How to Conduct the Search for a Good Realtor

One way to find candidates to interview is to talk to professionals from real estate related professions and ask their opinion. If you know someone who is employed as an escrow officer, title representative, homeowners insurance salesman, or loan officer, they will be able to recommend Realtors from the area they work in.

If you talk to a loan officer, be sure it is someone who deals primarily with mortgage and ‘purchase money’ first trust deeds, instead of refinance, second trust deeds, or finance companies. Since the latter do not deal with Realtors on a regular basis, they will not know who to recommend.
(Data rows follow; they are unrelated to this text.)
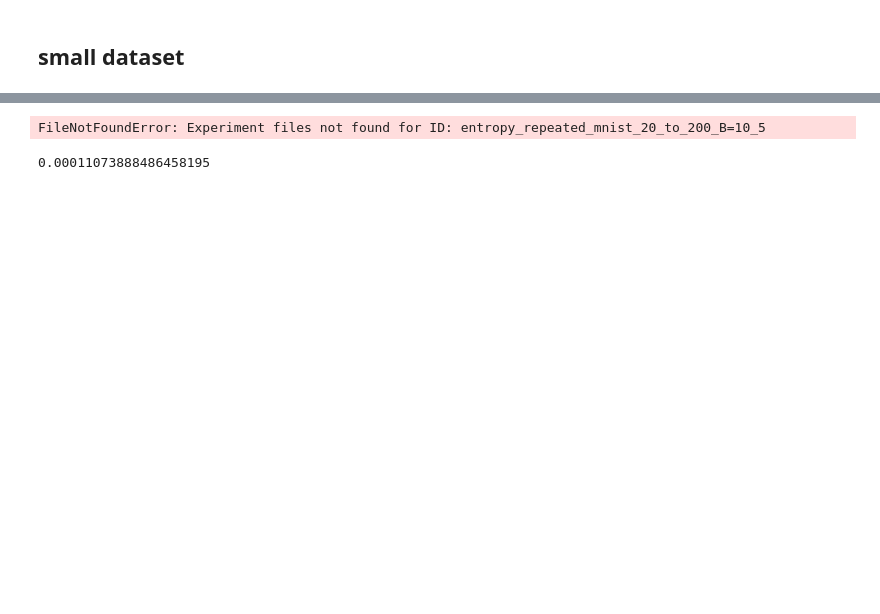
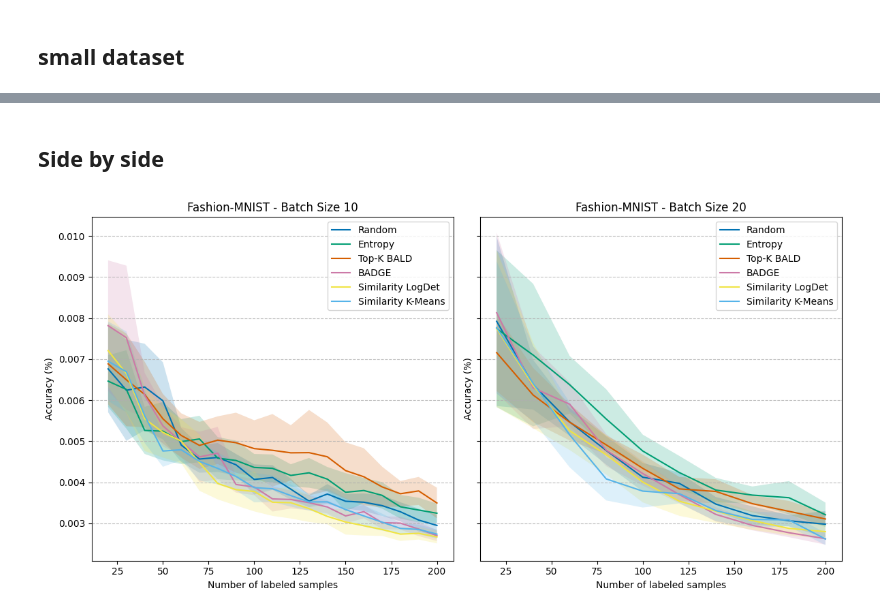
Before and after one commit to VLDrenth/MSc_Dissertation, a Jupyter notebook: plotting.ipynb, the cells around one changed output, grey strips where cells are left out. Drawn from its saved outputs; the diff is of its cells as text; code cells hidden in the pictures; blank space fills up the shorter version.

```diff
--- a/plotting.ipynb
+++ b/plotting.ipynb
@@ -59,17 +66,0 @@ id_list = [badge_ids, max_logdet_S_ids, sim_kmeans_ids]
-# %%
-for i, method in enumerate(id_list):
-    results = load_experiments(method)
-
-    accuracies = np.array([result[1]['test_accs'] for result in results])
-    batch_sizes = np.linspace(20, 200, accuracies.shape[1])
-    std = np.std(accuracies, axis=0) / np.sqrt(accuracies.shape[0])
-    mean = np.mean(accuracies, axis=0)
-    plt.plot(batch_sizes, mean, label=method_names[results[0][0].al_method], color=colors[i])
-    plt.fill_between(batch_sizes, mean - 1.96*std, mean + 1.96*std, alpha=0.2, label='_nolegend_', color=colors[i])
-
-plt.legend()
-plt.xlabel('Number of labeled samples')
-plt.ylabel('Accuracy (%)')
-# add horizontal lines background
-plt.grid(axis='y', linestyle='--', alpha=0.8)
-plt.title(f'{dataset_names[dataset]}')
@@ -79,4 +66,0 @@ Text(0.5, 1.0, 'Repeated-MNIST')
-# %%
-load_experiment(base_dir='experiments', experiment_id='entropy_repeated_mnist_20_to_200_B=10_5')[0].extract_pool
-# %% [output]
-FileNotFoundError: Experiment files not found for ID: entropy_repeated_mnist_20_to_200_B=10_5
@@ -85,4 +67,53 @@ times = load_experiment(base_dir='delete_me', experiment_id='random_mnist_20_to_
-# %%
-np.mean(times)
-# %% [output]
-0.00011073888486458195
+# %% [markdown]
+## Side by side
+# %%
+# Function to plot results for a given batch size
+def plot_results(batch_size, ax, dataset):
+    seeds = 10
+    random_ids = [f'random_{dataset}_20_to_200_B={batch_size}_' + str(1+i) for i in range(seeds)]
+    entropy_ids = [f'entropy_{dataset}_20_to_200_B={batch_size}_' + str(1+i) for i in range(seeds)]
+    bald_ids = [f'bald_{dataset}_20_to_200_B={batch_size}_' + str(1+i) for i in range(seeds)]
+    max_logdet_S_ids = [f'max_logdet_S_{dataset}_20_to_200_B={batch_size}_' + str(1+i) for i in range(seeds)]
+    badge_ids = [f'badge_{dataset}_20_to_200_B={batch_size}_' + str(1+i) for i in range(seeds)]
+    empcov_ids = [f'empirical_covariance_{dataset}_20_to_200_B={batch_size}_' + str(1+i) for i in range(seeds)]
+    sim_kmeans_ids = [f'similarity_kmeans_{dataset}_20_to_200_B={batch_size}_' + str(1+i) for i in range(seeds)]
+    id_list = [random_ids, entropy_ids, bald_ids, badge_ids, max_logdet_S_ids, sim_kmeans_ids]
+
+    for i, method in enumerate(id_list):
+        base_dir='experiments' if batch_size == 10 else 'experiments_batch20'
+        if dataset == 'dirty_mnist' and batch_size == 10:
+            base_dir = 'experiments_dirty_mnist_10'
+
+        results = load_experiments(method, base_dir=base_dir)
+
+        accuracies = np.array([result[1]['test_accs'] for result in results])
+
+        batch_sizes = np.linspace(20, 200, accuracies.shape[1])
+        std = np.std(accuracies, axis=0) / np.sqrt(10)
+        mean = np.mean(accuracies, axis=0)
+
+        ax.plot(batch_sizes, mean, label=method_names[results[0][0].al_method])
+        ax.fill_between(batch_sizes, mean - 1.96*std, mean + 1.96*std, alpha=0.2)
+
+    ax.legend()
+    ax.set_xlabel('Number of labeled samples')
+    ax.set_ylabel('Accuracy (%)')
+    ax.grid(axis='y', linestyle='--', alpha=0.8)
+    ax.set_title(f'{dataset_names[dataset]} - Batch Size {batch_size}')
+
+dataset = 'fashion_mnist'
+
+# Create figure and axes for two side-by-side plots
+fig, axs = plt.subplots(1, 2, figsize=(12, 6), sharey=True)
+
+# Plot for batch_size = 10
+plot_results(batch_size=10, ax=axs[0], dataset=dataset)
+
+# Plot for batch_size = 20
+plot_results(batch_size=20, ax=axs[1], dataset=dataset)
+
+# Adjust layout and display
+plt.tight_layout()
+plt.savefig(f'loss_plot{dataset}_batch_size_comparison.png', dpi=500, bbox_inches='tight')
+# %% [output]
+[figure, added]
```
Also changed, not shown: parts of 9 cells of this notebook, 25 other files.
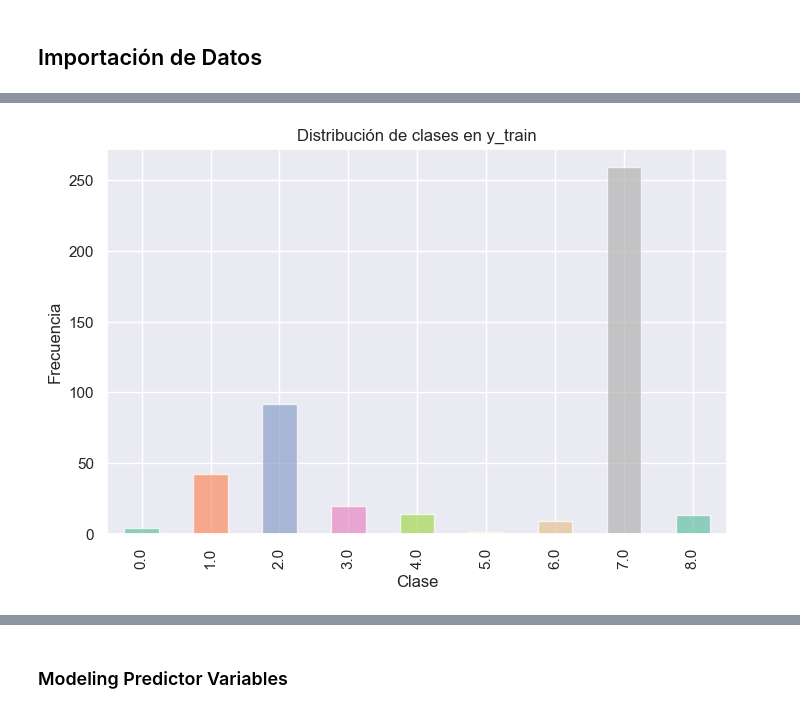
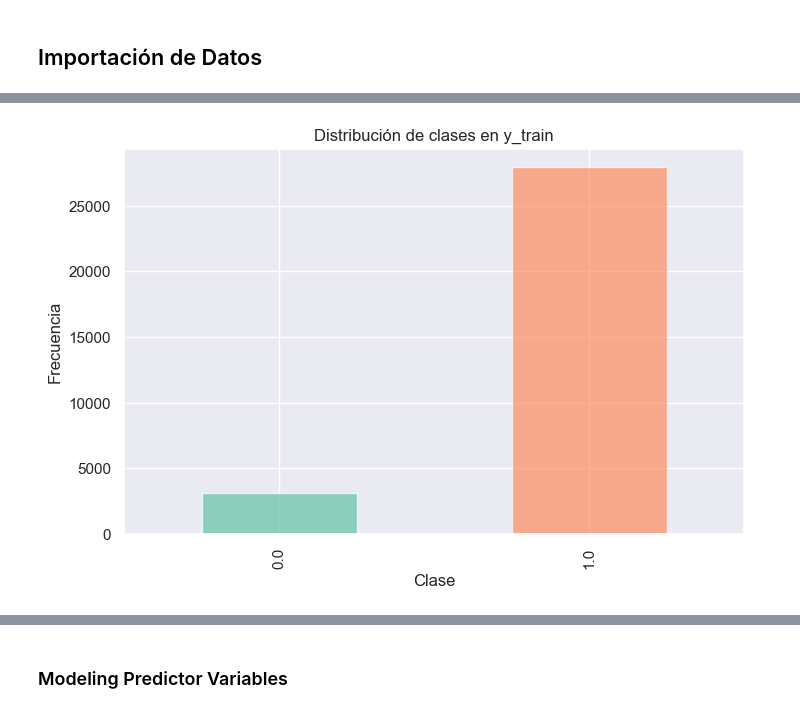
Before and after one commit to clblommberg/PI_MLOPS_Steam, a Jupyter notebook: notebooks/3_Entrenamiento.ipynb, the cells around one changed output, grey strips where cells are left out. Saved outputs shown, nothing was run; the diff lists cells and outputs as text; code cells hidden in the pictures.

```diff
--- a/notebooks/3_Entrenamiento.ipynb
+++ b/notebooks/3_Entrenamiento.ipynb
@@ -89,0 +126,36 @@ y_test: (114, 1)
+# %%
+class SentimentAnalysisProcessor:
+    def __init__(self, threshold_low=-0.5, threshold_high=0.5):
+        self.threshold_low = threshold_low
+        self.threshold_high = threshold_high
+        self.analyzer = SentimentIntensityAnalyzer()
+
+    def process_data(self, input_df):
+        # Crear una copia del DataFrame de entrada para evitar modificaciones no deseadas
+        allowed_genres = ['strategy', 'indie', 'rpg', 'action', 'simulation', 'adventure']
+        df_a = input_df[input_df['genres_str'].isin(allowed_genres)]
+        df = df_a.copy()
+
+        # Aplicar el análisis de sentimientos a la columna 'review'
+        df['scores_review'] = df['review'].apply(lambda x: self.analyzer.polarity_scores(x)['compound'])
+
+        # Crear la nueva columna 'score_new' según las bandas definidas
+        df['score_new'] = df['scores_review'].apply(lambda x: 0 if x < self.threshold_low else (2 if x > self.threshold_high else 1))
+
+        # Clasificar las reseñas numéricamente
+        df['sentiment_numeric'] = df['score_new']
+
+        # Clasificar las reseñas como "Positive", "Negative" o "Neutral"
+        df['sentiment_more_less'] = df['score_new'].apply(lambda x: 'Positive' if x == 2 else ('Negative' if x == 0 else 'Neutral'))
+
+        # Eliminar las columnas 'review' y 'scores_review' si es necesario
+        columns_to_drop = ['review', 'scores_review', 'release_date', 'posted_date', 'item_name', 'sentiment_numeric','user_reviews_item_id','user_id','users_items_item_id']
+        df = df.drop(columns=columns_to_drop)
+        df['steam_id'] = df['steam_id'].astype('object')
+        df['game_id'] = df['game_id'].astype('object')
+        return df
+
+# Crear una instancia de la clase
+sentiment_processor = SentimentAnalysisProcessor()
+# Pasar el DataFrame a la clase para el procesamiento
+output_df_train = sentiment_processor.process_data(concat_df)
@@ -89,0 +273,6 @@ y_test: (114, 1)
+# %%
+# Definir la variable objetivo "recommend" codificada
+y_df_train = transformed_df_train[['recommend']]
+
+# Seleccionar el resto de las columnas (variables predictoras) y eliminar la columna
+X_df_train= transformed_df_train.drop(columns=['recommend'])
@@ -90,17 +288,17 @@ y_test: (114, 1)
 # %%
 # Establecer el estilo y la paleta de colores
 sns.set(style="darkgrid")
 palette = "Set2"
 
 # Crear un gráfico de barras para la columna 'biopsia'
 plt.figure(figsize=(8, 5))
-y_train['biopsia'].value_counts().sort_index().plot(kind='bar', color=sns.color_palette(palette), alpha=0.7)
+y_df_train['recommend'].value_counts().sort_index().plot(kind='bar', color=sns.color_palette(palette), alpha=0.7)
 plt.title('Distribución de clases en y_train')
 plt.xlabel('Clase')
 plt.ylabel('Frecuencia')
 plt.show()
 # %% [output]
-[figure, old version]
+[figure, new version]
 # %%
 # Verificar el balance de clases en los conjuntos de entrenamiento y prueba
 print("Distribución de clases en X_train:")
```
Also changed, not shown: parts of 47 cells of this notebook, 10 other files.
You could just make phone calls to real estate offices and ask questions. Ask the manager to recommend someone or ask a Realtor who he/she would recommend from another office. This will be a little tricky because the Realtor you ask will be “giving away” a commission, but you will find out who they respect as a competitor.

A new alternative to finding a Realtor is the internet. Look for Realtors who advertise themselves, not property. That way you have a pretty good idea you are getting a “buyer’s” agent instead of a listing agent. Look to see if their web page offers something to you in the way of information or other services instead of just telling you they are “number one.” You want someone of value to represent you, not someone who is full of “puff.”

Interviewing a Good Realtor

When you interview any Realtor for the job, you want someone who will be concerned about you and will take care of your interests. You want someone who demonstrates ready knowledge of homes available for sale and does not have to call you back after they “check on the computer.” This ready knowledge demonstrates they have actually been out previewing homes and don’t just sit around waiting for the phone to ring.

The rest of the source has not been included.